Kids are one of the most precious things to humanity. That is why we must do everything we can to protect them from potential harm and one the ways to do that is to make sure they are insured.
If a child is responsible for causing injury or property damage, and the parent is being held liable, the homeowner’s insurance will respond to it. If the child falls under the category of ‘who is insured’, and its not an excluded action, then the liability portion of either the homeowner’s or renter’s will respond to provide defense. Resident relatives are included as insured under the standard industry homeowner form, as long as they are residents of the household. There are more stipulations if they are resident non-relatives or students away at school full time. It applies when a full-time student who was a resident before moving out to school is under the age of 24 if a relative or under 21 if not a relative.
One of the key elements is whether or not the child is a resident of the household. It is critical to watch out for situations in which children move away from home but still maintain the parents’ address for mailing purposes, or keep belongings stored there. A case in 1996 involved a 19-year-old man who was sued for injuring a woman while skateboarding. At the time, the man had his residence for six months, but when the incident happened the parents’ house, carrier denied liability. The victim was awarded $123,000 against the man. The parents tried to sue their carrier, but the court ruled in favor of the insurance company, because they determined that the man was not insured because he was physically living elsewhere.
In the case of the child injuring themselves, it could change how decisions are made. There is a case law that states when a child is 5 years and 10 months and is injured, they have the potential for sharing negligence. This means that when a child is under 6 years old, they could be restricted from a risky activity such as using the trampoline.
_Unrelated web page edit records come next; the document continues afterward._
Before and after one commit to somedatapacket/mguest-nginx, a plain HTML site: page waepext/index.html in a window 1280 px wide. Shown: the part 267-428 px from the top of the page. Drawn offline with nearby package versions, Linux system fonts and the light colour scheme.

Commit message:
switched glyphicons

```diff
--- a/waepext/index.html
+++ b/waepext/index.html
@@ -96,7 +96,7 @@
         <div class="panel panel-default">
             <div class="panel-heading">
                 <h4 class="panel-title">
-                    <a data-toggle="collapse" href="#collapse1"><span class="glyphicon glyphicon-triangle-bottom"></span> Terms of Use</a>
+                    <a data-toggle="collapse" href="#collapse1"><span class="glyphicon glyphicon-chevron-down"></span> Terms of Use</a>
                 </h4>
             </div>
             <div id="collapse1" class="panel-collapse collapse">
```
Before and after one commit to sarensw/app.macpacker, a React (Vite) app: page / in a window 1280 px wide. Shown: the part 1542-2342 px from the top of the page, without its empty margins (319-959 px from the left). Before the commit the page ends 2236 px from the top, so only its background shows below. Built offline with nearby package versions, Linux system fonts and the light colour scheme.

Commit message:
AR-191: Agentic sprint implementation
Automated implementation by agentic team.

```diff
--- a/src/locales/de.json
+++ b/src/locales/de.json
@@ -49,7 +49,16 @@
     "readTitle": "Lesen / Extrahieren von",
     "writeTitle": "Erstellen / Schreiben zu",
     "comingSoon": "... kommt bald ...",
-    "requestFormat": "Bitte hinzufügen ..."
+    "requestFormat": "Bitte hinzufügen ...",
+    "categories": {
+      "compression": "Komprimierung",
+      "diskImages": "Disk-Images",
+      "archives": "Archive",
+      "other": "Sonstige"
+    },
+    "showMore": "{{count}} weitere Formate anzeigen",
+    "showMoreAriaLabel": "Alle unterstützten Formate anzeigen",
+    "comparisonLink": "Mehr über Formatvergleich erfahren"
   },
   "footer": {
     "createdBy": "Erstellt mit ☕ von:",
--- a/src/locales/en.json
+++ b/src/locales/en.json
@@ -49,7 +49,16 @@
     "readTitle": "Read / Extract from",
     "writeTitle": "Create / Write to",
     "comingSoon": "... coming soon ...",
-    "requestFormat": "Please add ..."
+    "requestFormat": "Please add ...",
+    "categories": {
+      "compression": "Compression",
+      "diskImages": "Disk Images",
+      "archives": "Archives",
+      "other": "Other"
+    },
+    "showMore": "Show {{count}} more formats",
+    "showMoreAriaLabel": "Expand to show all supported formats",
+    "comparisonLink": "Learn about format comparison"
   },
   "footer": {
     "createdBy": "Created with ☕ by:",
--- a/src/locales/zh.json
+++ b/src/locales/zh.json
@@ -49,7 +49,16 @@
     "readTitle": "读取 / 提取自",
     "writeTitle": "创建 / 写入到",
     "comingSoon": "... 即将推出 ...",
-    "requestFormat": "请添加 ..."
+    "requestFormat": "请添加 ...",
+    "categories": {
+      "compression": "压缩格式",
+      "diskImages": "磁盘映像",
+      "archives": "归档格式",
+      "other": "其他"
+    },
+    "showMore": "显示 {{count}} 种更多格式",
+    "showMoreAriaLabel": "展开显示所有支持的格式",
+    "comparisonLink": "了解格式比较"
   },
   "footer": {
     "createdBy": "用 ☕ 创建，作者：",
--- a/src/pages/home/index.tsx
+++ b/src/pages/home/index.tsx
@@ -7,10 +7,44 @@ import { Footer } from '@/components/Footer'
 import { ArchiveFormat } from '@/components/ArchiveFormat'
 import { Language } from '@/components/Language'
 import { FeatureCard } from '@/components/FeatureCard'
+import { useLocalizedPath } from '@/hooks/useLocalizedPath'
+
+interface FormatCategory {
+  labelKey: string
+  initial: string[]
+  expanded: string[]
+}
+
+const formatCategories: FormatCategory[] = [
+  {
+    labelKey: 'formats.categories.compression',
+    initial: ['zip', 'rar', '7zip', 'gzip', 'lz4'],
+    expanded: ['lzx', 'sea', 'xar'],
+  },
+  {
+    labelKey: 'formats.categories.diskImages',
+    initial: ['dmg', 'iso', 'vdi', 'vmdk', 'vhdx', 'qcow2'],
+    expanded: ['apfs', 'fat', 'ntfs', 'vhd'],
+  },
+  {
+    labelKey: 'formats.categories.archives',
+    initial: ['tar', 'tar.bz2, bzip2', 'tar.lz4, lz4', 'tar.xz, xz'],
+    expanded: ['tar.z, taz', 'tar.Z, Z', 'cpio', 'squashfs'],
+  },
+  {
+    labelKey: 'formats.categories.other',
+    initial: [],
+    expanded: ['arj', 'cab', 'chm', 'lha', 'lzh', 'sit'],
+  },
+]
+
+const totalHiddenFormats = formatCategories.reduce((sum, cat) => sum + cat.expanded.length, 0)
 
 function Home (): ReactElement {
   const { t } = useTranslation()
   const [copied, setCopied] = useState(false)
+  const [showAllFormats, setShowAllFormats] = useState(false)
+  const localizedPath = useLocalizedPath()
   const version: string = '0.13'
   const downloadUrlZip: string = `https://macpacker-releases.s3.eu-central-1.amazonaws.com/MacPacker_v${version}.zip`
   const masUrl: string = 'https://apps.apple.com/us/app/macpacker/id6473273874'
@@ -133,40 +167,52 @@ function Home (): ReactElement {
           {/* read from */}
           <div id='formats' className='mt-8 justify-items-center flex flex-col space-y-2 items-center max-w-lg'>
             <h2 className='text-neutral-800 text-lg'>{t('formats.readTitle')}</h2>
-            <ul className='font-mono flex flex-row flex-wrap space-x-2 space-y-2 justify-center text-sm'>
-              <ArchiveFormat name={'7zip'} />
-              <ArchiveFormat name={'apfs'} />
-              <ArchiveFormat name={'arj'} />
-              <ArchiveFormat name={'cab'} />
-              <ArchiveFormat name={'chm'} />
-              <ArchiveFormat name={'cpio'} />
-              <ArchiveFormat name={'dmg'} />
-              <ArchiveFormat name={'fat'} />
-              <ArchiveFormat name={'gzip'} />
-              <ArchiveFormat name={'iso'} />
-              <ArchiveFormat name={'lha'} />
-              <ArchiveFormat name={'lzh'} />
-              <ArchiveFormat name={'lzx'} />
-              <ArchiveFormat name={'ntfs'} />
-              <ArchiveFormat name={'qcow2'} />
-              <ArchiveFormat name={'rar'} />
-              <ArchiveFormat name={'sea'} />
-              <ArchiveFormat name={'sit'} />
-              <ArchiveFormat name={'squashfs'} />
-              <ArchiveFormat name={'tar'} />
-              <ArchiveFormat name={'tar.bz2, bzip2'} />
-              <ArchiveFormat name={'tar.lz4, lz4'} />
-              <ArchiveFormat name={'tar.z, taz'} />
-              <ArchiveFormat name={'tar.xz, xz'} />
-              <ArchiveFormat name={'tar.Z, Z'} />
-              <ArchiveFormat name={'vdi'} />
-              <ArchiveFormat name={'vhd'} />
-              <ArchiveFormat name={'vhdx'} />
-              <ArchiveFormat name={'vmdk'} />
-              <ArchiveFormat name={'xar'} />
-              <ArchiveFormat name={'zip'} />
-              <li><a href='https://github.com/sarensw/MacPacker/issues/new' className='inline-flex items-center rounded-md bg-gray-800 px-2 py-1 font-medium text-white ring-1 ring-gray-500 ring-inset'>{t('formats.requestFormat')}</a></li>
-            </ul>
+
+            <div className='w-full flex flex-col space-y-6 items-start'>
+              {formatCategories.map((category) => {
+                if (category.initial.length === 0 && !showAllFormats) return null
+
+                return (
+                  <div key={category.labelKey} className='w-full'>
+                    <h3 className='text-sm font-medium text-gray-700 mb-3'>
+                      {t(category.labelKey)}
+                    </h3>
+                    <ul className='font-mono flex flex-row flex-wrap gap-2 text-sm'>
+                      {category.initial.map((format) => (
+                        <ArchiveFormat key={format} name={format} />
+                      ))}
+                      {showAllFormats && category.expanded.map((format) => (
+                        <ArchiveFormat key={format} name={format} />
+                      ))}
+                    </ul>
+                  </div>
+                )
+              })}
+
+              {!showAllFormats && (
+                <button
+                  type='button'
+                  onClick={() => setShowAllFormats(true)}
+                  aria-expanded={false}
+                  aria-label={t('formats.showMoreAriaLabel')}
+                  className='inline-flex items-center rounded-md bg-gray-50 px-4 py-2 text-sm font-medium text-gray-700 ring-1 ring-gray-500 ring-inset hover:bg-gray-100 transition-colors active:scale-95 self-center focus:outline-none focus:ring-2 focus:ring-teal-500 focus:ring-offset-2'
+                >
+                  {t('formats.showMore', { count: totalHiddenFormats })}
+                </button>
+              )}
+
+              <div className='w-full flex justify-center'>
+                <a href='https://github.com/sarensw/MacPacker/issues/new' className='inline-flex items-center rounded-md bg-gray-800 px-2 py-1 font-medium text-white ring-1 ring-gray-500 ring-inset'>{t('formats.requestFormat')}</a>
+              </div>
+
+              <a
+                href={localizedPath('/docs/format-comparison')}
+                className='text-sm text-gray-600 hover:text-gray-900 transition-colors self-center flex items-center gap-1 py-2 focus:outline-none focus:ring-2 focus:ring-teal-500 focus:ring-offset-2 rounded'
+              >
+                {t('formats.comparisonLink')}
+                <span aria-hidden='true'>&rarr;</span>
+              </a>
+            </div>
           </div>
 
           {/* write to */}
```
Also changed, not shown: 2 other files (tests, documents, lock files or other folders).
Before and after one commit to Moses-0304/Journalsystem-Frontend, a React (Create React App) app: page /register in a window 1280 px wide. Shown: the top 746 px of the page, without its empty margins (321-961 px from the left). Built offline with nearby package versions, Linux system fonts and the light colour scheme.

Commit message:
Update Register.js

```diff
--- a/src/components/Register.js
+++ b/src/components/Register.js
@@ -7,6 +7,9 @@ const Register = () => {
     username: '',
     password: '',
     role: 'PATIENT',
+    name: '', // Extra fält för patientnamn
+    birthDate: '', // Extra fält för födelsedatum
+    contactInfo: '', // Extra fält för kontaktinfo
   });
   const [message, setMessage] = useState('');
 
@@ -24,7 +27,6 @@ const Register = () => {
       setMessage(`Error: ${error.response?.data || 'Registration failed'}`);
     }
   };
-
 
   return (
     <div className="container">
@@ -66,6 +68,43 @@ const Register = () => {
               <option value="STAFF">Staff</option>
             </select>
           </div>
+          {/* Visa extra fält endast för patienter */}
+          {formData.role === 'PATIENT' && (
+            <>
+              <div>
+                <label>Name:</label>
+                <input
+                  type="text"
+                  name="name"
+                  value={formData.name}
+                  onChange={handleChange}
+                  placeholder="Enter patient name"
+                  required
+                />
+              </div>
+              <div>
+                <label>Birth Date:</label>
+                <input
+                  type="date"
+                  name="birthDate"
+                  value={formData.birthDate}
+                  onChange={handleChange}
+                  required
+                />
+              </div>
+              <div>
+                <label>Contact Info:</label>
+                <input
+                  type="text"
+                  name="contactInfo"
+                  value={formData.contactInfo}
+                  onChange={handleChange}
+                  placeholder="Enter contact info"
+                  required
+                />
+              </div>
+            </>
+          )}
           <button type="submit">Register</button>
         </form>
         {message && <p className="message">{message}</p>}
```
However, a property owner could still be held responsible for a guest injury.
There are statements claiming that owning a trampoline could cause someone’s homeowner’s insurance to be cancelled, but that is a myth. The worst-case scenario foreseen in the market is an extra premium charge that would be applied to the policy. The suggestion that is given to trampoline owners is to make sure their personal liability limits are adequate and give serious consideration to purchasing an additional umbrella policy at reasonable price. Due to 100,000 accidents being caused by trampolines in a year, and 20% of those accidents being spinal injuries, it is not only important, but also recommended by most insurance agencies, to get an additional umbrella policy.